I have fought strongly for privacy, I have built tools to protect us, but I'm realizing now it is more transparency that I want, that levels the playing field of opportunity. Growing up, I rooted for "tech" because it gave me a voice to be heard where I previously had none. On the school grounds I had bullies, but online I could transcend my circumstance, overcome my mortal environment, and find friends who truly understood me. We were all the underdogs fighting for a better future.
But then they became the bastards of "Big Tech", bullies using informational power rather than physical power. If our thoughts do not conform to their agenda, they will lock our words outs into meaningless echo chambers, while they sit behind closed doors orchestrating puppet levers. But now that we know their misdeeds, it is up to us to build a better future.
The Personal Platform.
What if you had a tool that posted your words to every platform? Now if one platform censors you, it doesn't matter. It turns platforms into just another dumb pipe to amplify your voice to. Then you'd simply have a bigger platform, and more pipes. Rather than retreating from Big Tech, you'd become as powerful as Google and Facebook combined.
Think about that, all that power in your pocket. But this time, it is not the establishment manipulating you, it is you doing the manipulating yourself. Why do we have advertisements that berate us into buying something, instead of reminders of our upcoming appointments? Why do we have behavioral tracking instead of quantified self metrics that only we can see? Why do we have to login to a site when we already logged online?
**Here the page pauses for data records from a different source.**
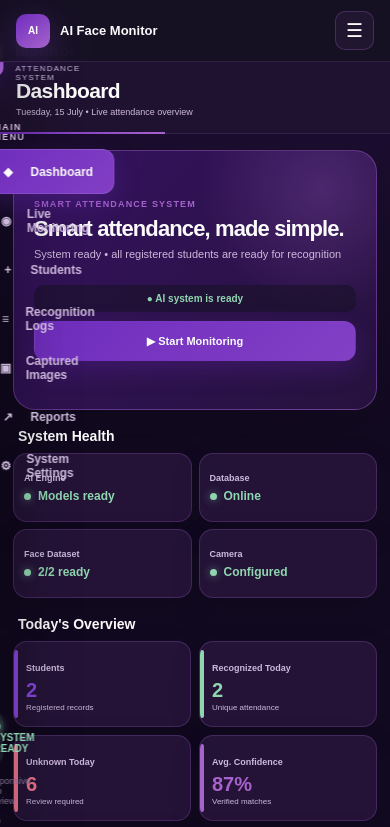
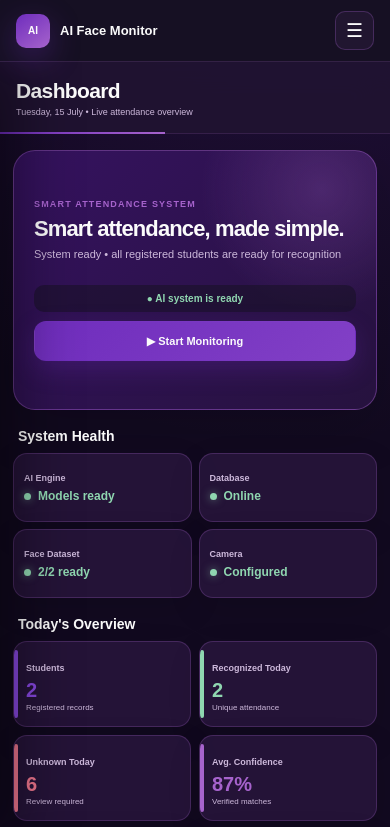
Before and after one commit to ashuverma-dev/ai-face-monitor, a Next.js app: page / in a window 390 px wide. Shown: the top 827 px of the page. Built offline with nearby package versions, Linux system fonts and the light colour scheme.

Commit message:
Fix mobile navigation drawer

```diff
--- a/app/globals.css
+++ b/app/globals.css
@@ -179,13 +179,14 @@ input[type="range"] { width: 100%; accent-color: var(--primary); }
 }
 
 @media (max-width: 760px) {
-  :root { --sidebar-width: 0px; }
   .mobile-header { height: 62px; padding: 0 16px; display: flex; align-items: center; justify-content: space-between; position: sticky; top: 0; z-index: 50; background: rgba(23,17,35,.95); border-bottom: 1px solid rgba(166,99,204,.2); backdrop-filter: blur(16px); }
   .mobile-brand { display: flex; align-items: center; gap: 10px; font-size: 13px; } .mobile-brand span { width: 34px; height: 34px; border-radius: 10px; font-size: 10px; }
   .menu-button { width: 39px; height: 39px; border: 1px solid rgba(166,99,204,.28); border-radius: 10px; background: rgba(166,99,204,.08); color: var(--text); font-size: 19px; }
-  .sidebar { transform: translateX(-102%); transition: .28s ease; box-shadow: 20px 0 60px rgba(0,0,0,.35); }
+  .main-content { margin-left: 0; }
+  .sidebar { top: 62px; bottom: 0; width: min(84vw, 300px); height: auto; padding: 14px; overflow-y: auto; background: #171123; transform: translateX(-102%); transition: .28s ease; box-shadow: 20px 0 60px rgba(0,0,0,.45); }
+  .sidebar .brand { display: none; }
   .sidebar.open { transform: translateX(0); }
-  .backdrop { position: fixed; inset: 0; z-index: 35; border: 0; background: rgba(8,5,13,.62); }
+  .backdrop { position: fixed; inset: 62px 0 0; z-index: 35; border: 0; background: rgba(8,5,13,.72); backdrop-filter: blur(2px); }
   .page-header { position: relative; min-height: 72px; padding: 11px 16px; }
   .page-header h1 { font-size: 21px; } .page-header p { font-size: 9px; }
   .page-body { padding: 16px 13px 25px; }
```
Why do they give us a newsfeed when we usually feed ourselves, are we babies not adults?
The Big Tech Platform is Patriarchy, Plutocracy by Programmers.
Empower the self, and you get the Egalitarians of the Everyone.
The Future is the Personal Platform, an operating system over your own destiny.
In 1989 computers were considered business machines, this is why IBM is called IBM. The idea that an ordinary person would ever operate a computer was a laughable construct. But Steve Jobs and Bill Gates saw things a little differently, in 1990 they saw that the future would be the PC, Personal Computers, and launched Windows 3.0 and NeXT. And they were right, billions of everyday people came to adopt computers. So many people had computers, that we decided to Web them together.
But then the platforms came and monopolized the web. Now, in 2019, the majority of our computers are dumb pipes for "Big Tech" to push their agenda to. Only a business would be able to operate a platform, no? It would be laughable if a layperson could run a platform that had billions of people in its reach. It is ridiculous to think that someone would actually want to own their own contact list. Surely, only Disney, Netflix, YouTube, CNN, and Fox need that many friends.
Then, in 2020, you and I saw things a little differently, and the Personal Platform was born. By the end of the decade, billions had joined.